● Data shown
● ● ●
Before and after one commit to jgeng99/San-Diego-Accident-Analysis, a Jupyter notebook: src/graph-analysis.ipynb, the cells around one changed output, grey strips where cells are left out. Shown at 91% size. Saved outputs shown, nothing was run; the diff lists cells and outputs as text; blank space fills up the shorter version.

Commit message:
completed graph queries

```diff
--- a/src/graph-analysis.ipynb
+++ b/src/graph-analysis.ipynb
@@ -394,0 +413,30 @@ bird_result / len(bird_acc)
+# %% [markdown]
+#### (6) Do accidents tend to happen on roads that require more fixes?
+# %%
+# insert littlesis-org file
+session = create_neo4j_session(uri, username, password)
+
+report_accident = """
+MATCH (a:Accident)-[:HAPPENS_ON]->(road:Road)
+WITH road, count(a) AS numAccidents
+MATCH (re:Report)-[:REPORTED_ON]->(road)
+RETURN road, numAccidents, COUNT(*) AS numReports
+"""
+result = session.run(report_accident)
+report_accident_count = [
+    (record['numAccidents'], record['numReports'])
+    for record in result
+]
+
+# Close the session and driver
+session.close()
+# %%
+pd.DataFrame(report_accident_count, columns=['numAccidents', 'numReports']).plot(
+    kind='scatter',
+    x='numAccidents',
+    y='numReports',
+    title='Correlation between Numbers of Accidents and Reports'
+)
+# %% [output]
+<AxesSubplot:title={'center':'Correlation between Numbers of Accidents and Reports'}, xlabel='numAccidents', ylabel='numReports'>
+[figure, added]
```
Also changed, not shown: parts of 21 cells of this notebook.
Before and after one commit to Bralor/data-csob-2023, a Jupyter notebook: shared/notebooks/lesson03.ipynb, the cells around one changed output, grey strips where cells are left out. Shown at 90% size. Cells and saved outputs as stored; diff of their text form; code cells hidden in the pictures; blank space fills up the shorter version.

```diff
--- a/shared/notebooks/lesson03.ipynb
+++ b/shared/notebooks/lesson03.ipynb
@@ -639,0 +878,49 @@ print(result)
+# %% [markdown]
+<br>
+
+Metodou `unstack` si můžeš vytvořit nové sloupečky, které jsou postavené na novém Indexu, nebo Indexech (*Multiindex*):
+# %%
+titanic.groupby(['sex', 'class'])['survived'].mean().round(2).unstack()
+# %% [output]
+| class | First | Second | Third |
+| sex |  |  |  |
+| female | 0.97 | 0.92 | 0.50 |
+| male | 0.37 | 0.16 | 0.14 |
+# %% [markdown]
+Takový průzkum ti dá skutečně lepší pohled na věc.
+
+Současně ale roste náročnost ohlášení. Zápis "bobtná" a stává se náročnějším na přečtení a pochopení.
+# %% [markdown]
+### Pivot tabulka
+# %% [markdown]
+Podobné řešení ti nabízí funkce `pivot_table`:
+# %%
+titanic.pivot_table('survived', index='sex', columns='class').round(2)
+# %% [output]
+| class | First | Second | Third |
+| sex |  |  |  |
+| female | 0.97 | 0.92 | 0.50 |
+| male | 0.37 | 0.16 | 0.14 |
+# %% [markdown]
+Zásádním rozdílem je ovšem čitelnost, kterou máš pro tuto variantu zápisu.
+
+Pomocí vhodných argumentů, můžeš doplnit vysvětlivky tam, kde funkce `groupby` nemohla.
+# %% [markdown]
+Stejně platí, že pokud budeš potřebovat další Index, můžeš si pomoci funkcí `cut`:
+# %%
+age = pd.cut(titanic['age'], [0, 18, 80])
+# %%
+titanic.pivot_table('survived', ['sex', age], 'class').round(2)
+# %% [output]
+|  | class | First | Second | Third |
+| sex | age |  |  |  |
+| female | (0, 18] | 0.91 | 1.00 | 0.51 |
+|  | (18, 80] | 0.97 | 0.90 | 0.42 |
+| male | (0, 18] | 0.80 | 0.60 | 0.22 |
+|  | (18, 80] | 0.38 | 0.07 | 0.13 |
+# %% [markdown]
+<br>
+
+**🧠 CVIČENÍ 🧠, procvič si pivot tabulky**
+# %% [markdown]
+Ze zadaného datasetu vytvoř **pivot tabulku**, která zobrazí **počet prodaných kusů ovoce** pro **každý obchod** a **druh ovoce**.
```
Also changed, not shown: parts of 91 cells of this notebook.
● ● ●
● Your assignment
Copy out the entries in full, exactly as they appear.

● Exercise answer
Before and after one commit to jgeng99/San-Diego-Accident-Analysis, a Jupyter notebook: src/graph-analysis.ipynb, the cells around one changed output, grey strips where cells are left out. Shown at 91% size. Saved outputs shown, nothing was run; the diff lists cells and outputs as text; blank space fills up the shorter version.

Commit message:
completed graph queries

```diff
--- a/src/graph-analysis.ipynb
+++ b/src/graph-analysis.ipynb
@@ -394,0 +413,30 @@ bird_result / len(bird_acc)
+# %% [markdown]
+#### (6) Do accidents tend to happen on roads that require more fixes?
+# %%
+# insert littlesis-org file
+session = create_neo4j_session(uri, username, password)
+
+report_accident = """
+MATCH (a:Accident)-[:HAPPENS_ON]->(road:Road)
+WITH road, count(a) AS numAccidents
+MATCH (re:Report)-[:REPORTED_ON]->(road)
+RETURN road, numAccidents, COUNT(*) AS numReports
+"""
+result = session.run(report_accident)
+report_accident_count = [
+    (record['numAccidents'], record['numReports'])
+    for record in result
+]
+
+# Close the session and driver
+session.close()
+# %%
+pd.DataFrame(report_accident_count, columns=['numAccidents', 'numReports']).plot(
+    kind='scatter',
+    x='numAccidents',
+    y='numReports',
+    title='Correlation between Numbers of Accidents and Reports'
+)
+# %% [output]
+<AxesSubplot:title={'center':'Correlation between Numbers of Accidents and Reports'}, xlabel='numAccidents', ylabel='numReports'>
+[figure, added]
```
Also changed, not shown: parts of 21 cells of this notebook.
Before and after one commit to Bralor/data-csob-2023, a Jupyter notebook: shared/notebooks/lesson03.ipynb, the cells around one changed output, grey strips where cells are left out. Shown at 90% size. Cells and saved outputs as stored; diff of their text form; code cells hidden in the pictures; blank space fills up the shorter version.

```diff
--- a/shared/notebooks/lesson03.ipynb
+++ b/shared/notebooks/lesson03.ipynb
@@ -639,0 +878,49 @@ print(result)
+# %% [markdown]
+<br>
+
+Metodou `unstack` si můžeš vytvořit nové sloupečky, které jsou postavené na novém Indexu, nebo Indexech (*Multiindex*):
+# %%
+titanic.groupby(['sex', 'class'])['survived'].mean().round(2).unstack()
+# %% [output]
+| class | First | Second | Third |
+| sex |  |  |  |
+| female | 0.97 | 0.92 | 0.50 |
+| male | 0.37 | 0.16 | 0.14 |
+# %% [markdown]
+Takový průzkum ti dá skutečně lepší pohled na věc.
+
+Současně ale roste náročnost ohlášení. Zápis "bobtná" a stává se náročnějším na přečtení a pochopení.
+# %% [markdown]
+### Pivot tabulka
+# %% [markdown]
+Podobné řešení ti nabízí funkce `pivot_table`:
+# %%
+titanic.pivot_table('survived', index='sex', columns='class').round(2)
+# %% [output]
+| class | First | Second | Third |
+| sex |  |  |  |
+| female | 0.97 | 0.92 | 0.50 |
+| male | 0.37 | 0.16 | 0.14 |
+# %% [markdown]
+Zásádním rozdílem je ovšem čitelnost, kterou máš pro tuto variantu zápisu.
+
+Pomocí vhodných argumentů, můžeš doplnit vysvětlivky tam, kde funkce `groupby` nemohla.
+# %% [markdown]
+Stejně platí, že pokud budeš potřebovat další Index, můžeš si pomoci funkcí `cut`:
+# %%
+age = pd.cut(titanic['age'], [0, 18, 80])
+# %%
+titanic.pivot_table('survived', ['sex', age], 'class').round(2)
+# %% [output]
+|  | class | First | Second | Third |
+| sex | age |  |  |  |
+| female | (0, 18] | 0.91 | 1.00 | 0.51 |
+|  | (18, 80] | 0.97 | 0.90 | 0.42 |
+| male | (0, 18] | 0.80 | 0.60 | 0.22 |
+|  | (18, 80] | 0.38 | 0.07 | 0.13 |
+# %% [markdown]
+<br>
+
+**🧠 CVIČENÍ 🧠, procvič si pivot tabulky**
+# %% [markdown]
+Ze zadaného datasetu vytvoř **pivot tabulku**, která zobrazí **počet prodaných kusů ovoce** pro **každý obchod** a **druh ovoce**.
```
Also changed, not shown: parts of 91 cells of this notebook.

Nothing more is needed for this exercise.